■ What is required:
The answer is to be the lines of the material from its start through the line containing "First line of", each copied exactly; no pictures.

Segment Open

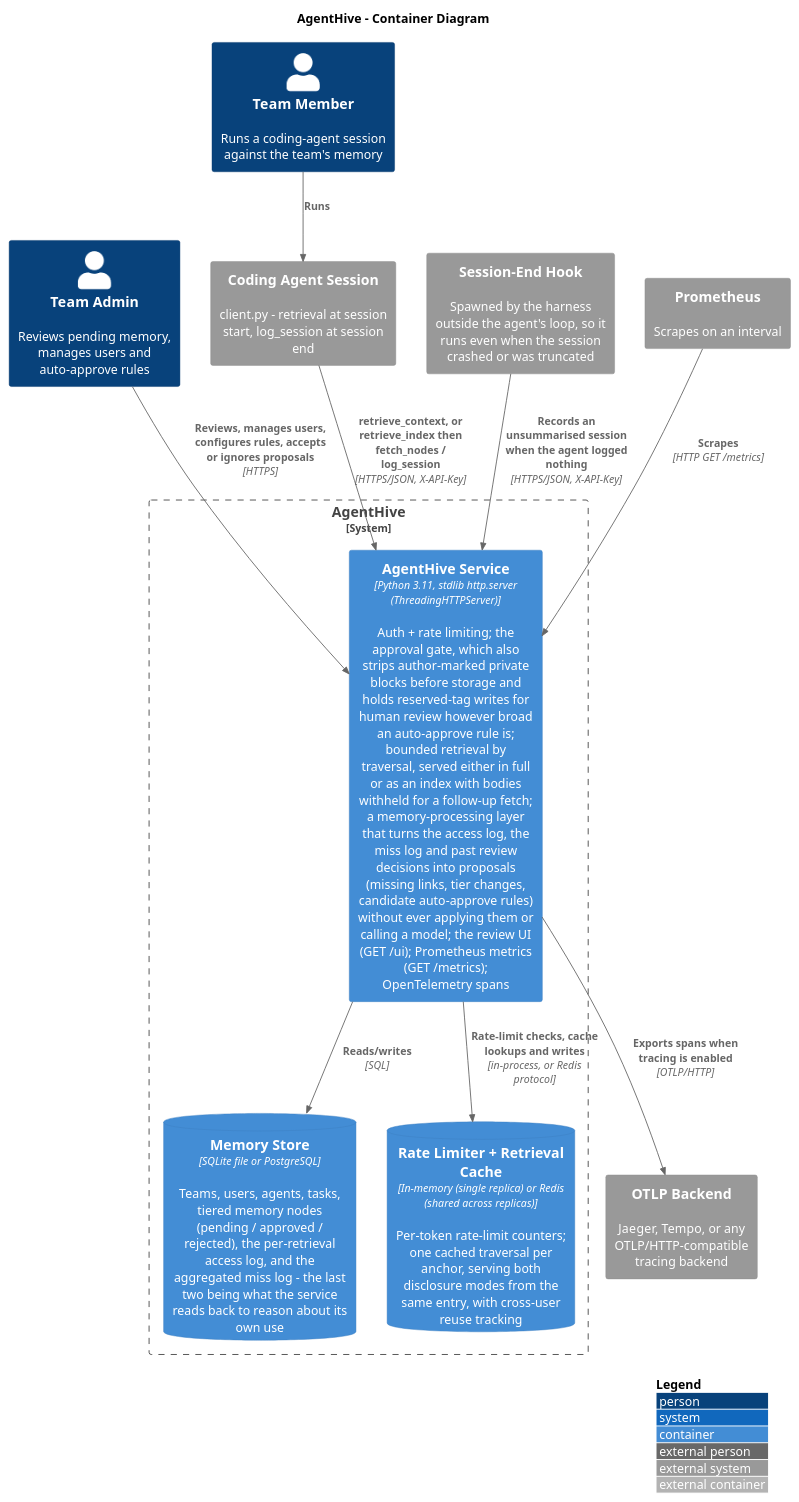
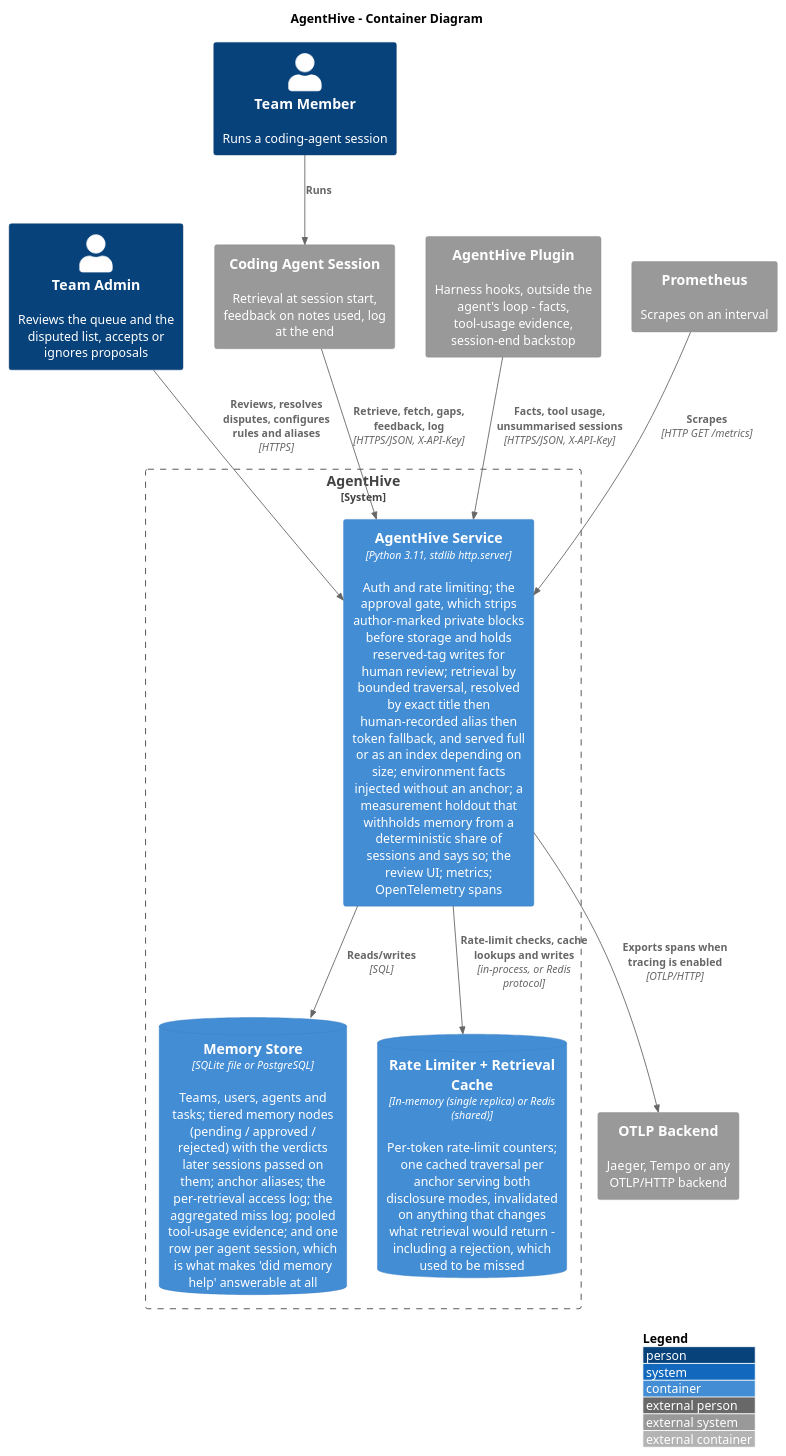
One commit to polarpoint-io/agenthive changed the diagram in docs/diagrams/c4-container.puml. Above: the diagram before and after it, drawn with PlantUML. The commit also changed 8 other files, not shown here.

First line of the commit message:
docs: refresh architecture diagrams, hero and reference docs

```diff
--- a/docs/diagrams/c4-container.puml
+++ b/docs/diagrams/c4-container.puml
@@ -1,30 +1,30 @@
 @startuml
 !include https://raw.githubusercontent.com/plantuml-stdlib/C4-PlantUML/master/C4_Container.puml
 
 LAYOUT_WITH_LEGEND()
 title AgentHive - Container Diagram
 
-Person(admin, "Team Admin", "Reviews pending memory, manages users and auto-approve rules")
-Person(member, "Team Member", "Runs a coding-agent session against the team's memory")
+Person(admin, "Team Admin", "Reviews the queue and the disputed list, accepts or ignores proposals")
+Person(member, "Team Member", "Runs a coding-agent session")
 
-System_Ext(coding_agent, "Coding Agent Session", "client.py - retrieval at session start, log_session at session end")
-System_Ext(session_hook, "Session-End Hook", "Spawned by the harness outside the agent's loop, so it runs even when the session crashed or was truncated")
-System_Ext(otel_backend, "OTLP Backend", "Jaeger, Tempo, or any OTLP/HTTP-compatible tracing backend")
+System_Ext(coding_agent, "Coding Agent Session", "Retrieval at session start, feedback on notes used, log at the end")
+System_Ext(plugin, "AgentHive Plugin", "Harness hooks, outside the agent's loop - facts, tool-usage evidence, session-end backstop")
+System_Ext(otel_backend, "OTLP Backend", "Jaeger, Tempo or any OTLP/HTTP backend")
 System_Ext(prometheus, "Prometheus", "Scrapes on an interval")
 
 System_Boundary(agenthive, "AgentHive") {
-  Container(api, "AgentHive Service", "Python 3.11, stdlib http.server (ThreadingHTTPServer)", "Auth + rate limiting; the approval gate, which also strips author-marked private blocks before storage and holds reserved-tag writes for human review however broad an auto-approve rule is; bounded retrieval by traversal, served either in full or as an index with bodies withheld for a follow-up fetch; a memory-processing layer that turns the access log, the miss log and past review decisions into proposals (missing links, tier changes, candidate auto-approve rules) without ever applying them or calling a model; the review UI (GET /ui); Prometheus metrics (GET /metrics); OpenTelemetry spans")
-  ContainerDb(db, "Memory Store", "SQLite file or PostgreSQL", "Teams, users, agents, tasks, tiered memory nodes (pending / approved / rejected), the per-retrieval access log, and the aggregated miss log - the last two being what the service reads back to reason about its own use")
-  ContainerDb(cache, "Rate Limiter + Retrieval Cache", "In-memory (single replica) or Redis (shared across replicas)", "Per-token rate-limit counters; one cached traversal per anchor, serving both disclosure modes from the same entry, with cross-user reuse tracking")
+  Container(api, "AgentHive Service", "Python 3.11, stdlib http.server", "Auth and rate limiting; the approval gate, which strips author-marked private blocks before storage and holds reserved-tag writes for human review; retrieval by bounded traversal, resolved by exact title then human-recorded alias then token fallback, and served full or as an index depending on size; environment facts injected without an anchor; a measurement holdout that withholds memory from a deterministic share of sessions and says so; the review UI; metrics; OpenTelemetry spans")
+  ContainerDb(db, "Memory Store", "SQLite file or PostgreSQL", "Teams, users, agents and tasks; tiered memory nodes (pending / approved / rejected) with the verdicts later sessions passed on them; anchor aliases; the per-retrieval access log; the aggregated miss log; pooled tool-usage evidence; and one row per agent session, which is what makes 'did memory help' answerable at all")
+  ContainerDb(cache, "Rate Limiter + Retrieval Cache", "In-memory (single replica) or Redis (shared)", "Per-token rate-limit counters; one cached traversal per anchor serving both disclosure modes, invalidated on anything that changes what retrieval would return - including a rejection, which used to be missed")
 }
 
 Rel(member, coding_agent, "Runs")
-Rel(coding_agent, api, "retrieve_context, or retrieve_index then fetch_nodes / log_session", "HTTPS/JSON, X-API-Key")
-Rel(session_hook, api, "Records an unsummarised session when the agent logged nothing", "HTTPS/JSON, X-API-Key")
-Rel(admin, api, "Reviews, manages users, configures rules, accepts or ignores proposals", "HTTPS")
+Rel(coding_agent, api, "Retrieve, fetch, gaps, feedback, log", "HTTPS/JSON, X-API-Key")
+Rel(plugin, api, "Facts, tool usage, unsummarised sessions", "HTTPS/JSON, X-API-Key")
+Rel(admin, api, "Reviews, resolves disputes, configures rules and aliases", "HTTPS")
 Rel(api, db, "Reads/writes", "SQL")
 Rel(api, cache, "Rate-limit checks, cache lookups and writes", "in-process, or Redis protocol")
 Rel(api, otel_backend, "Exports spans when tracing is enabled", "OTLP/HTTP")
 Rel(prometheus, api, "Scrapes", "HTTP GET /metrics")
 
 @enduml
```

Segment Closed

■ Answer area:
One commit to polarpoint-io/agenthive changed the diagram in docs/diagrams/c4-container.puml. Above: the diagram before and after it, drawn with PlantUML. The commit also changed 8 other files, not shown here.

First line of the commit message:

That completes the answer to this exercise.